Somehow A Charlie Brown Christmas still hits home. After watching it for the 5 millionth time I realized I was Charlie Brown! I used to enjoy the popular Christmas special’s take on the commercialization of Christmas. Amazingly, the same complaints of Charlie Brown’s gang ring true today. “It’s too commercial,” we still cry. In fact, this was one of the complaints of the puritans in the 17th century causing them to ban Christmas celebrations in favor of working on the holiday.
How ironic that Christians and non-religious holiday celebrants sound like Puritans. But instead of encouraging people to keep working at their jobs, they both encourage people to work at being good and generous. What happened to Jesus’ invitation? Come all you who labor and are wearied, and I will give you rest?

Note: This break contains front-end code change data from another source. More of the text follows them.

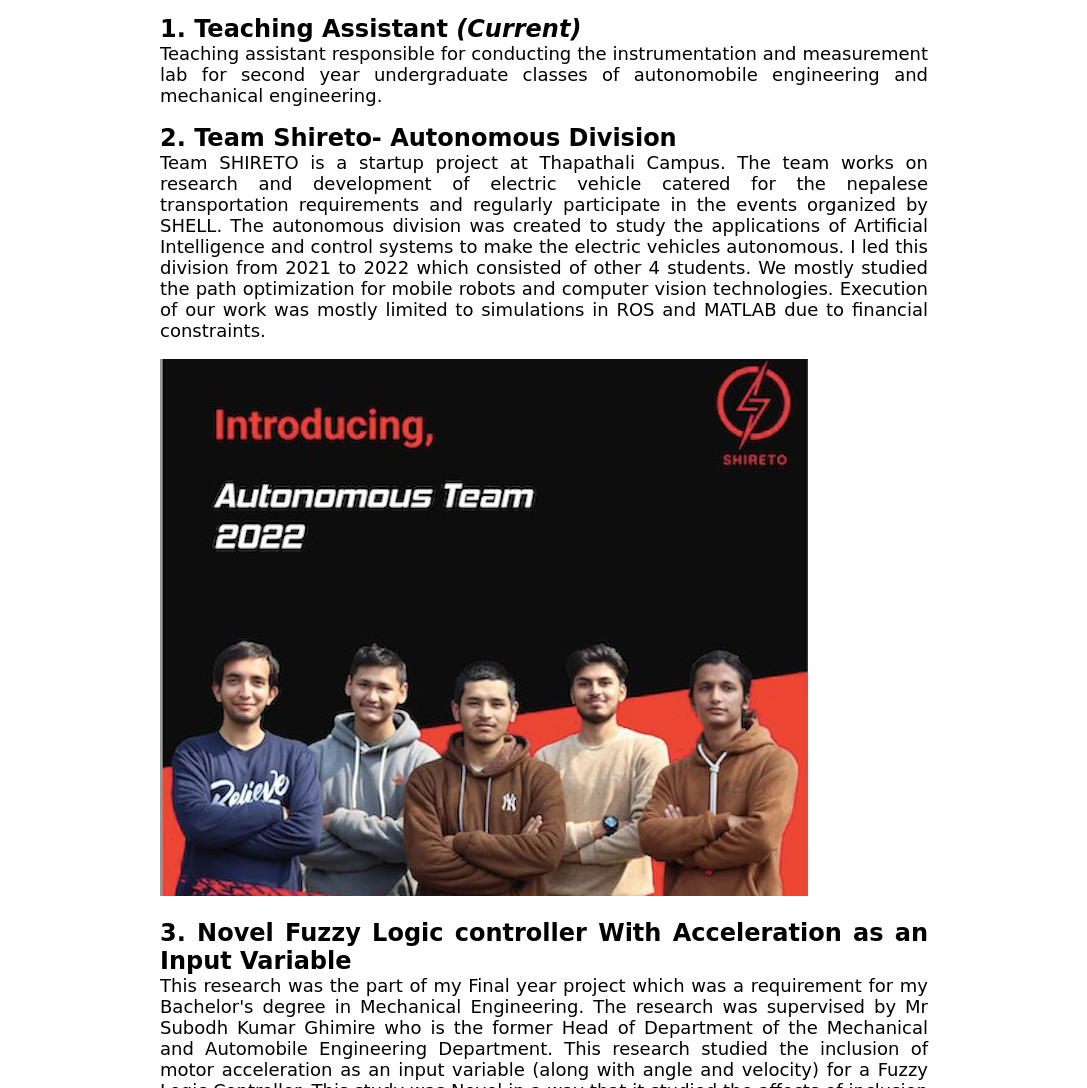
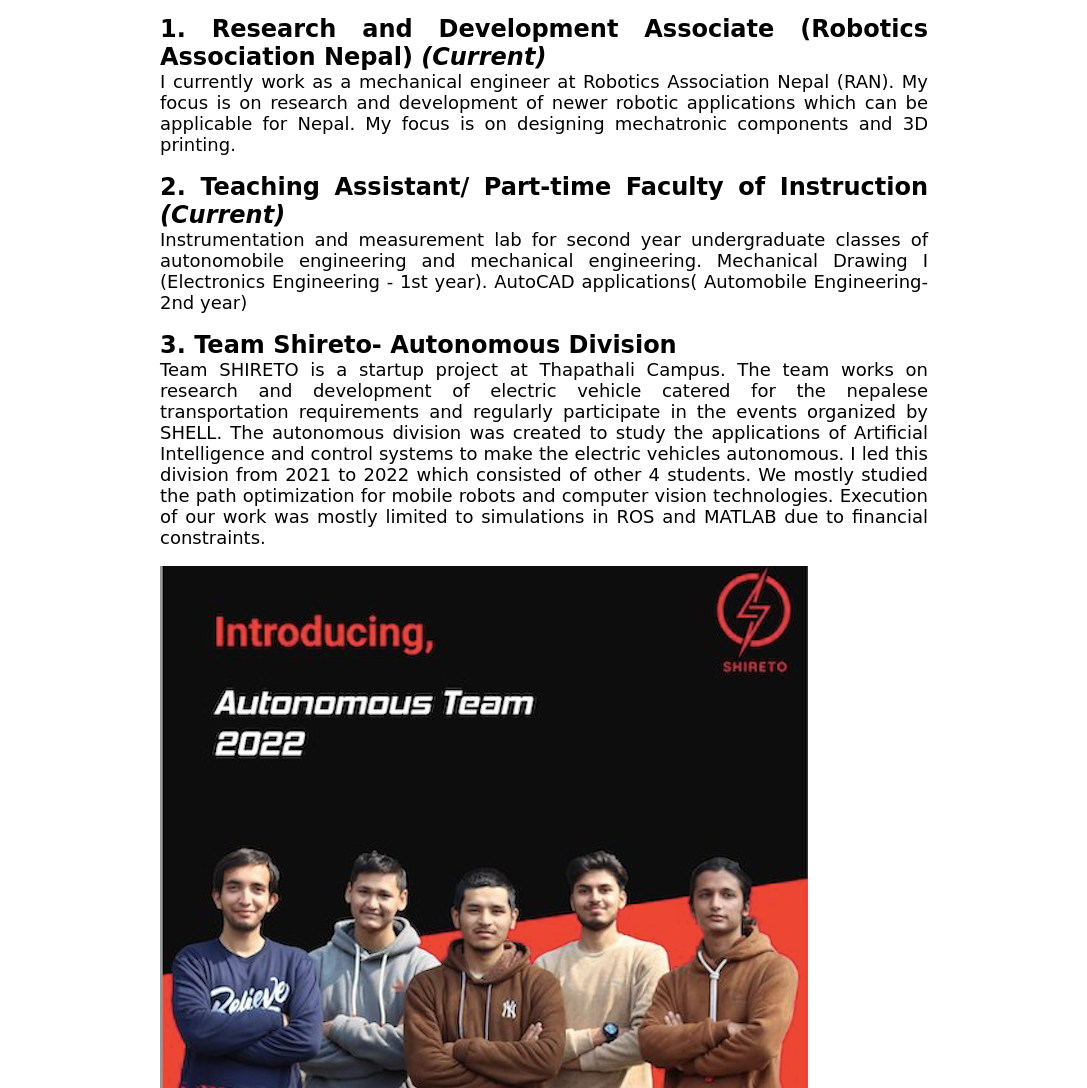
Before and after one commit to aayushdD/personal_website, a plain HTML site: page experience.html in a window 1280 px wide. Shown: the part 212-1300 px from the top of the page, without its empty margins (96-1183 px from the left). Drawn offline with Linux system fonts and the light colour scheme; a web font is replaced by a local one.

Commit message:
Update experience.html

```diff
--- a/experience.html
+++ b/experience.html
@@ -52,15 +52,27 @@
         </div>
         <br>
 
-        <h2 class="font1">1. Teaching Assistant <i> (Current)</i> </h2>
+	 <h2 class="font1">1. Research and Development Associate (Robotics Association Nepal) <i> (Current)</i> </h2>
 
-         <p class="font1"> Teaching assistant responsible for conducting the instrumentation and measurement lab for second year undergraduate classes of autonomobile engineering and mechanical engineering.
+	  <p class="font1"> I currently work as a mechanical engineer at Robotics Association Nepal (RAN). My focus is on research and development of newer robotic applications which can be applicable for Nepal. My focus is on designing mechatronic components and 3D printing.
+
 
 
 
 </p>
 <br>
-	 <h2 class="font1">2. Team Shireto- Autonomous Division  </h2>
+
+
+        <h2 class="font1">2. Teaching Assistant/ Part-time Faculty of Instruction <i> (Current)</i> </h2>
+
+         <p class="font1"> Instrumentation and measurement lab for second year undergraduate classes of autonomobile engineering and mechanical engineering. Mechanical Drawing I (Electronics Engineering - 1st year). AutoCAD applications( Automobile Engineering- 2nd year)
+
+
+
+
+</p>
+<br>
+	 <h2 class="font1">3. Team Shireto- Autonomous Division  </h2>
 
 
          <p class="font1"> Team SHIRETO is a startup project at Thapathali Campus. The team works on research and development of electric vehicle catered for the nepalese transportation requirements and regularly participate in the events organized by SHELL. The autonomous division was created to study the applications of Artificial Intelligence and control systems to make the electric vehicles autonomous. I led this division from 2021 to 2022 which consisted of other 4 students. We mostly studied the path optimization for mobile robots and computer vision technologies. Execution of our work was mostly limited to simulations in ROS and MATLAB due to financial constraints.
@@ -74,7 +86,7 @@
 
          <br>
 
-         <h2 class="font1">3. Novel Fuzzy Logic controller With Acceleration as an Input Variable </h2>
+         <h2 class="font1">4. Novel Fuzzy Logic controller With Acceleration as an Input Variable </h2>
 
          <p class="font1"> This research was the part of my Final year project which was a requirement for my Bachelor's degree in Mechanical Engineering. The research was supervised by Mr Subodh Kumar Ghimire who is the former Head of Department of the Mechanical and Automobile Engineering Department. This research studied the inclusion of motor acceleration as an input variable     (along with angle and velocity) for a Fuzzy Logic Controller. This study was Novel in a way that it studied the affects of inclusion of the acceleration variable for a 3 DOF spatial robot manipulator. This study also studied and compared the performances of the FLC with the PID controller in situations of external vibrations and sensor noise. The work was presented in the thesis' Comparative Analysis of Fuzzy Logic and PID controller for trajectory control'
 
@@ -85,7 +97,7 @@
          <p><img src="img/fyp.png" alt=""></p>
 
 <br>
-		<h2 class="font1">4. Optimization for EV Charging Station for Kathmandu <i> (Current) </i> </h2>
+		<h2 class="font1">5. Optimization for EV Charging Station for Kathmandu <i> (Current) </i> </h2>
 
          <p class="font1"> This research is being done under supervision of Dr Khem Gyawali, Campus Chief of Thapathali Campus. This research is being done under the umberella of energy laboratory of Thapathali Campus. The research studies the electric bus choices and the optimization of the placements of charging stations inside Kathmandu valley. My responsibility in this research is more in programming and optimization using python. We are working on developing and solving the optimization problem in python. I am working on data analysis and visualization and in linear porgramming.
 
@@ -95,14 +107,14 @@
          <p> <img src="img/energy_pic.jpg" alt="">
   </p>
   <br>
-  		<h2 class="font1">5. Junior Design Engineer at Darshan Engineering consultancy </h2>
+  		<h2 class="font1">.6 Junior Design Engineer at Darshan Engineering consultancy </h2>
 
          <p class="font1"> Darshan Enginnering Consultancy is a private company specializing in consultation of hydropower projects. They have been involved in numerous major projects of Nepal. I worked as an intern for a period of 6 months during my undergraduate degree. My responsibility included assisting the senior engineers in drafting and in research and survey. Later, I was hired as an employee and I worked there for around six months after my graduation. I worked as a Junior Design Engineer. My responsibilities included drafting and research on hydropower control systems.
 
 
 </p>
          <br>
-         <h2 class="font1">6. Intern at Nepal Government's Heavy Equipment Division </h2>
+         <h2 class="font1">7. Intern at Nepal Government's Heavy Equipment Division </h2>
 
           <p class="font1"> Nepal Government's Heavy Equipment Division is under the supervision of Ministry of Transportation and it specializes in maintainance and repair of government vehicles ranging from motor cycles to heavy equipment vehicles such as Dozers. My job as an intern was to assist senior engineers in repair and maintaincance of the vehicles, especially in issues related to sensor failures and malfunctions. I mostly worked on control systems of the automobiles.
          <br>
```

But a couple of days ago I heard Charlie Brown voice deeper misgivings about the Christmas season: “I think there must be something wrong with me, Linus. Christmas is coming, but I’m not happy. I don’t feel the way I’m supposed to feel.”

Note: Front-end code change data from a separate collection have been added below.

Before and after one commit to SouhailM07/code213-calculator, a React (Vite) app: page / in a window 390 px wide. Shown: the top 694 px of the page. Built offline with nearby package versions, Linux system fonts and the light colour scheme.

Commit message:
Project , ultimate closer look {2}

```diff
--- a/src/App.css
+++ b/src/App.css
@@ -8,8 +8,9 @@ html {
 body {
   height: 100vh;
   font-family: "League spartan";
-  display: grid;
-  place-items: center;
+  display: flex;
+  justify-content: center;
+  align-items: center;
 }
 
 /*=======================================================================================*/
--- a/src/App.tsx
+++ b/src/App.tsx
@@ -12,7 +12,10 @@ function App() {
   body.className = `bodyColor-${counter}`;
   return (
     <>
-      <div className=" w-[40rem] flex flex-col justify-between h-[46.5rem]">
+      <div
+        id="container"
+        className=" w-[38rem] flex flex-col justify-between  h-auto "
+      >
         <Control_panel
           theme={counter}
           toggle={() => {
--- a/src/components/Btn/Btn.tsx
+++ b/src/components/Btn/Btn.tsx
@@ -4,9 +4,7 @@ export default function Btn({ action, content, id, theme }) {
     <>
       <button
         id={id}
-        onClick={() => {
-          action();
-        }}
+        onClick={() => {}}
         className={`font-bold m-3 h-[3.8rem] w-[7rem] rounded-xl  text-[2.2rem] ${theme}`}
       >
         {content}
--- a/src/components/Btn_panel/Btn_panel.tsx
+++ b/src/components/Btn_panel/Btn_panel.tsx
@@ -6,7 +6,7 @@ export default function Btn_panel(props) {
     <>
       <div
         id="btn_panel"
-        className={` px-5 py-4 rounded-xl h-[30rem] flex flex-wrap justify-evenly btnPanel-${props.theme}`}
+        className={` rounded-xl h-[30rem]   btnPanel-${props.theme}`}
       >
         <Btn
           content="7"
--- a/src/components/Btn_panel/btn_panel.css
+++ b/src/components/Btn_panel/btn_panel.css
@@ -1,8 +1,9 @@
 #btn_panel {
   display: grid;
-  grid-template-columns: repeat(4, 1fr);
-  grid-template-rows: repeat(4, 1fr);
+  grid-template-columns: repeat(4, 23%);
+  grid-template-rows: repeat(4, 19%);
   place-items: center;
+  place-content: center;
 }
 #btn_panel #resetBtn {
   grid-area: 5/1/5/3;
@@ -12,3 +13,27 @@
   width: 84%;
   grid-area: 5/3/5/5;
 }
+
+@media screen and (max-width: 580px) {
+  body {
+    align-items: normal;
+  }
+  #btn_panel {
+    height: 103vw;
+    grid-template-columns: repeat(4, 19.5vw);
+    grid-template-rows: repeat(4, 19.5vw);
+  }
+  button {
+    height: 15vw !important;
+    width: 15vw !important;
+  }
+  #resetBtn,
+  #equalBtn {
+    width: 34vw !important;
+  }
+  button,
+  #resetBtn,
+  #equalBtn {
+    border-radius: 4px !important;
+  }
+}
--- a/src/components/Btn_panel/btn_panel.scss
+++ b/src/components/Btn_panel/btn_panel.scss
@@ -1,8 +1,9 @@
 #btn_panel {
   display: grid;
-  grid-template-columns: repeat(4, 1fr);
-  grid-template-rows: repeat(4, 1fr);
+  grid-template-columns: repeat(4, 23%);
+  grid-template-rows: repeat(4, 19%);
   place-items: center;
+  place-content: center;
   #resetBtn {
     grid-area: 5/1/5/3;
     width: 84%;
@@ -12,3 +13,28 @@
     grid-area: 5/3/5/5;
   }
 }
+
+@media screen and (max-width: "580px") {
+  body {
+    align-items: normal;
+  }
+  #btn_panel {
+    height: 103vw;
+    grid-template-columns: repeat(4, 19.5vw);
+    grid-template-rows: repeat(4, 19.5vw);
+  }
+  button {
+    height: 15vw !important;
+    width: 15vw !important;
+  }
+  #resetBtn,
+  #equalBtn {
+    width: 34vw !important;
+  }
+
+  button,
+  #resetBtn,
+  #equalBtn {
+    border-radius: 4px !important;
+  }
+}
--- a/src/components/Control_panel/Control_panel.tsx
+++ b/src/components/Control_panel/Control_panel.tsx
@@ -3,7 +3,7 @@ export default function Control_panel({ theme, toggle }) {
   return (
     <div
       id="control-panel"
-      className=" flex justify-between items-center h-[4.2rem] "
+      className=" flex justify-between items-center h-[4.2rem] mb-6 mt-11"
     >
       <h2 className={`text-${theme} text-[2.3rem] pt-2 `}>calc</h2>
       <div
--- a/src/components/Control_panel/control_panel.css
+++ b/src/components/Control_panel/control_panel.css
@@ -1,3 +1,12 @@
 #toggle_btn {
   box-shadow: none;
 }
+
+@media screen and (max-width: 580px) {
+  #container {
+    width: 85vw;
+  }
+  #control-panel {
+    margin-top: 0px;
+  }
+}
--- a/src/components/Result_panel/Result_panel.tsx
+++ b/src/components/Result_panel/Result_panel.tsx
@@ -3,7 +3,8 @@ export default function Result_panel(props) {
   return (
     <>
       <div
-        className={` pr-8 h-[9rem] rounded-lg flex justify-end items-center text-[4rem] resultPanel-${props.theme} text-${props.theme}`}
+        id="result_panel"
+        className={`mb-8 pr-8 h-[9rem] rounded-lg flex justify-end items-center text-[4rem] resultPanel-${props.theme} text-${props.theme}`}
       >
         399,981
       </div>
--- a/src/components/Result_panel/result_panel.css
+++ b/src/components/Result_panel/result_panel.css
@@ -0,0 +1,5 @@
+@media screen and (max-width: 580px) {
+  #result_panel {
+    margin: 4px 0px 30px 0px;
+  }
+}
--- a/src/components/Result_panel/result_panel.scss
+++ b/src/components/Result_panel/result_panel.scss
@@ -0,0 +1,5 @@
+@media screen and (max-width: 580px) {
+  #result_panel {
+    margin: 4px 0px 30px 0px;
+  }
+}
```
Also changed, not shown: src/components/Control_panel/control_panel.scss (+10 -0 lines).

The problem was not commercialization, though it exacerbates the blockhead’s condition. His depression lies in the impossible task of matching his emotions to the outward cheer and merriment he witnesses. Sound familiar? I would bet some of you know exactly what he feels like. I certainly do.
Many Christians have this same problem. Churches can make Christmas and Christianity sound like utopias of joy and happiness. Some church bodies outright proclaim this, others imply it and leave no space for a world full of suffering and seriousness. I know plenty of fellow believers who struggle with their faith because they do not feel like believing children of God.
Linus provides the antidote to over meditating on our flailing feelings. He points his friends focus away from themselves, their feelings and even faith, and upon Jesus. He retells the story of Jesus’ birth and, most importantly, the announcement of the angels to the shepherds. “Unto YOU is born this day in the city of David a Savior…”
Whether you feel like it or not, God has done something. Whether you believe it or not, God has given all humanity a savior: Jesus. It does not depend on your feelings. It happened. Christ was born. Christ died for YOU. Christ rose again. We can go further and point to other external acts of God in our lives such as God’s servant saying, “I baptize you in the name of the Father, Son, and Holy Spirit,” or, “Take and eat, take and drink this is the cup of the new Covenant in My blood given and shed for YOU.”
God knows we struggle with feelings and faith until our bodies are buried. Therefore, He sends us Linus’s to remind us time and again of what God has done. It is a merry Christmas whether you feel it or not. You are saved whether you feel like it or not.
Merry Christmas Charlie Brown!